Directions: Each line of the entries that mentions the string "left" needs to be reported.

○ ○ ○ ○ ○

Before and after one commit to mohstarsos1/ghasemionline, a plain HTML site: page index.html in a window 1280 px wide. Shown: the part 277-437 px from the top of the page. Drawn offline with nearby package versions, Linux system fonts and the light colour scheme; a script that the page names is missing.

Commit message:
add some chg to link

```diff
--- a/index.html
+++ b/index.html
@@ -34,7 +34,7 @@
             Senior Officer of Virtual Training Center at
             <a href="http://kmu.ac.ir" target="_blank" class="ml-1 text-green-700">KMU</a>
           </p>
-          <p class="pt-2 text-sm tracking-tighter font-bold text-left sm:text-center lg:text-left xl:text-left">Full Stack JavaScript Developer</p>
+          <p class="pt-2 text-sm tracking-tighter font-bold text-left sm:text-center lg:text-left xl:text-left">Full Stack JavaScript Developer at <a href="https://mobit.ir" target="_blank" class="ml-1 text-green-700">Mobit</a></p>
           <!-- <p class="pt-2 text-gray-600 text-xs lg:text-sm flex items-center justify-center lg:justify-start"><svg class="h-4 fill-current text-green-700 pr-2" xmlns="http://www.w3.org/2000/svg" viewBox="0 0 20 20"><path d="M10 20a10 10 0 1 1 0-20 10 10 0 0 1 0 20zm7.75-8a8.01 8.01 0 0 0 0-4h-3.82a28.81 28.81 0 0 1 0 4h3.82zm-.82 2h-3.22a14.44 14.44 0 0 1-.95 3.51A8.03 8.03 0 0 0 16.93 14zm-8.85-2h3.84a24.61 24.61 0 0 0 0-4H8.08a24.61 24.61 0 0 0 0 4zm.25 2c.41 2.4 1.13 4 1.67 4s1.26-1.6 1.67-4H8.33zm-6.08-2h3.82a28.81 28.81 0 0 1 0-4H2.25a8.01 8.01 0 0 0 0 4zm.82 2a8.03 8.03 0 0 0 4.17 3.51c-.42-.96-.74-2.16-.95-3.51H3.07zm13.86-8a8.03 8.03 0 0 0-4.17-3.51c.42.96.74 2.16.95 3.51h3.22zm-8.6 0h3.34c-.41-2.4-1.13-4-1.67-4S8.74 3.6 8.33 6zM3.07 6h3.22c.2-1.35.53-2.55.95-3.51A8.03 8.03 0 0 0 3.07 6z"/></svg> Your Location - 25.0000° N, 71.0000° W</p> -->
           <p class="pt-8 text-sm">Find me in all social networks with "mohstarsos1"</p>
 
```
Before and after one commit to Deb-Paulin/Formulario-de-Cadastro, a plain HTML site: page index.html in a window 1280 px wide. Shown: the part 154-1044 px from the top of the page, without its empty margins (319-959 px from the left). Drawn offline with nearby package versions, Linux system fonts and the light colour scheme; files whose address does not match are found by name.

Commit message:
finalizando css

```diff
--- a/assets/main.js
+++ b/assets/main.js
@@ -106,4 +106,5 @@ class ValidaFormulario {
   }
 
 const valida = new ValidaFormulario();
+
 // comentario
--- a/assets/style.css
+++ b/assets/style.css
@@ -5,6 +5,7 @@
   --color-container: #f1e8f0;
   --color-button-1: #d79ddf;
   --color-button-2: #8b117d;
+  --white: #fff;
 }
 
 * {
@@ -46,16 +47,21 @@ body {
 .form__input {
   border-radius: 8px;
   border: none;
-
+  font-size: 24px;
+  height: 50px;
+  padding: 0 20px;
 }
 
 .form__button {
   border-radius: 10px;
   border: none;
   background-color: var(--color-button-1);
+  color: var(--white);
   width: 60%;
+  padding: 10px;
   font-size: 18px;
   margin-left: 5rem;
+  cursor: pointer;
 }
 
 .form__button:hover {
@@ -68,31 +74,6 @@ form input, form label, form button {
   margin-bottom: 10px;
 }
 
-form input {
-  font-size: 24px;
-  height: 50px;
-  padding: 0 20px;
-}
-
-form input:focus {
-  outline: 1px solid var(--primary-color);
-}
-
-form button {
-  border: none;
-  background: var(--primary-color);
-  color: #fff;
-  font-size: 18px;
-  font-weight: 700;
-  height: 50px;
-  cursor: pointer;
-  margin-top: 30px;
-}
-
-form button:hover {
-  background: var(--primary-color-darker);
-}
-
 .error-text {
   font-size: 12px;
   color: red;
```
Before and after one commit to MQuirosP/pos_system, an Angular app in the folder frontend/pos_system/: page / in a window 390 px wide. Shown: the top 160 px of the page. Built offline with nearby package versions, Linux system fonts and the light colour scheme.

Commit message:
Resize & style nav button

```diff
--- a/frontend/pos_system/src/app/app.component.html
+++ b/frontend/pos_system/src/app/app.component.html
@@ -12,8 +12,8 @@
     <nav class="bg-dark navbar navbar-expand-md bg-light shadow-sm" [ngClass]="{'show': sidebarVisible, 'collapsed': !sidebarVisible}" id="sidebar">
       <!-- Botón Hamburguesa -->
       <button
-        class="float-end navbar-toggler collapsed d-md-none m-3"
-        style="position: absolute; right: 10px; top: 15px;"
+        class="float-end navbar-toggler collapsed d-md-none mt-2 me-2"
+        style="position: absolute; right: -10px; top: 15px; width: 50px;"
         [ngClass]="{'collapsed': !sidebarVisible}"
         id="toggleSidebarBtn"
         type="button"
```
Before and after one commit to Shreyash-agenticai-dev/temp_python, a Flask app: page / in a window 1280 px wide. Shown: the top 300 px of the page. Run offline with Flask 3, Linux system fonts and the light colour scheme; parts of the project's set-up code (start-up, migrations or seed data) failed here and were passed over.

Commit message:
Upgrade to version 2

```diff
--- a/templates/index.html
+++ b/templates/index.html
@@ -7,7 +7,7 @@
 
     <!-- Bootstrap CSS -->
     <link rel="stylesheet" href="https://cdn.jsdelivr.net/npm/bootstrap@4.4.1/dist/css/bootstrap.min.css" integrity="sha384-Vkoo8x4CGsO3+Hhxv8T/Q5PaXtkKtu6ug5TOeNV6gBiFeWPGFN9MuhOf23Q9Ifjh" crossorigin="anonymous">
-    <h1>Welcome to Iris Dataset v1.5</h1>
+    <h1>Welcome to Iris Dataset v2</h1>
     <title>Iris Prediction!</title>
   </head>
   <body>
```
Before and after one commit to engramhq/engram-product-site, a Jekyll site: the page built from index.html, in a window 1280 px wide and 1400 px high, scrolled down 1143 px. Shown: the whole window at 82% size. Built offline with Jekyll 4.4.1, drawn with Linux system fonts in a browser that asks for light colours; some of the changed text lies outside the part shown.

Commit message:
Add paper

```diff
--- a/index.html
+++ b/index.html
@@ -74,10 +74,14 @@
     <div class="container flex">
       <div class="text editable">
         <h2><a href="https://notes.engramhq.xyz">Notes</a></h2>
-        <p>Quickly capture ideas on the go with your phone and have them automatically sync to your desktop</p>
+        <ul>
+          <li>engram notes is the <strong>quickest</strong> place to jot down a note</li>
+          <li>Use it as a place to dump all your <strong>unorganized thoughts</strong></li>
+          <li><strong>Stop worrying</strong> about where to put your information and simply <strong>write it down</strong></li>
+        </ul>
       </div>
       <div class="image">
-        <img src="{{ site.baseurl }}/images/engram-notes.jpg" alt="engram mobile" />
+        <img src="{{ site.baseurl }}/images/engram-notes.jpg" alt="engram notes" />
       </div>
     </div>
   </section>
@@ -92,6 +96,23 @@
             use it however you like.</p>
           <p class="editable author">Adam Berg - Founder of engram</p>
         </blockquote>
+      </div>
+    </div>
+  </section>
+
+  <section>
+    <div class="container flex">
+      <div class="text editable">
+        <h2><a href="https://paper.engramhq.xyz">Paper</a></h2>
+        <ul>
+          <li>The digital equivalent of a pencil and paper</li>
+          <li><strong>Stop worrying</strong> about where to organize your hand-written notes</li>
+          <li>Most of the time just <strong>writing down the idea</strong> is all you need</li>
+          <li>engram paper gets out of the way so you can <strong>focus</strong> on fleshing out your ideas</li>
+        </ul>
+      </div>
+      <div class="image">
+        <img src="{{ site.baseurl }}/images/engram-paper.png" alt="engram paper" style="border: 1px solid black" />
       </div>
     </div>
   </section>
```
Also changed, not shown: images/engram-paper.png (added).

○ ○ ○ ○ ○

Written reply:
-          <p class="pt-2 text-sm tracking-tighter font-bold text-left sm:text-center lg:text-left xl:text-left">Full Stack JavaScript Developer</p>
+          <p class="pt-2 text-sm tracking-tighter font-bold text-left sm:text-center lg:text-left xl:text-left">Full Stack JavaScript Developer at <a href="https://mobit.ir" target="_blank" class="ml-1 text-green-700">Mobit</a></p>
Before and after one commit to Deb-Paulin/Formulario-de-Cadastro, a plain HTML site: page index.html in a window 1280 px wide. Shown: the part 154-1044 px from the top of the page, without its empty margins (319-959 px from the left). Drawn offline with nearby package versions, Linux system fonts and the light colour scheme; files whose address does not match are found by name.
   margin-left: 5rem;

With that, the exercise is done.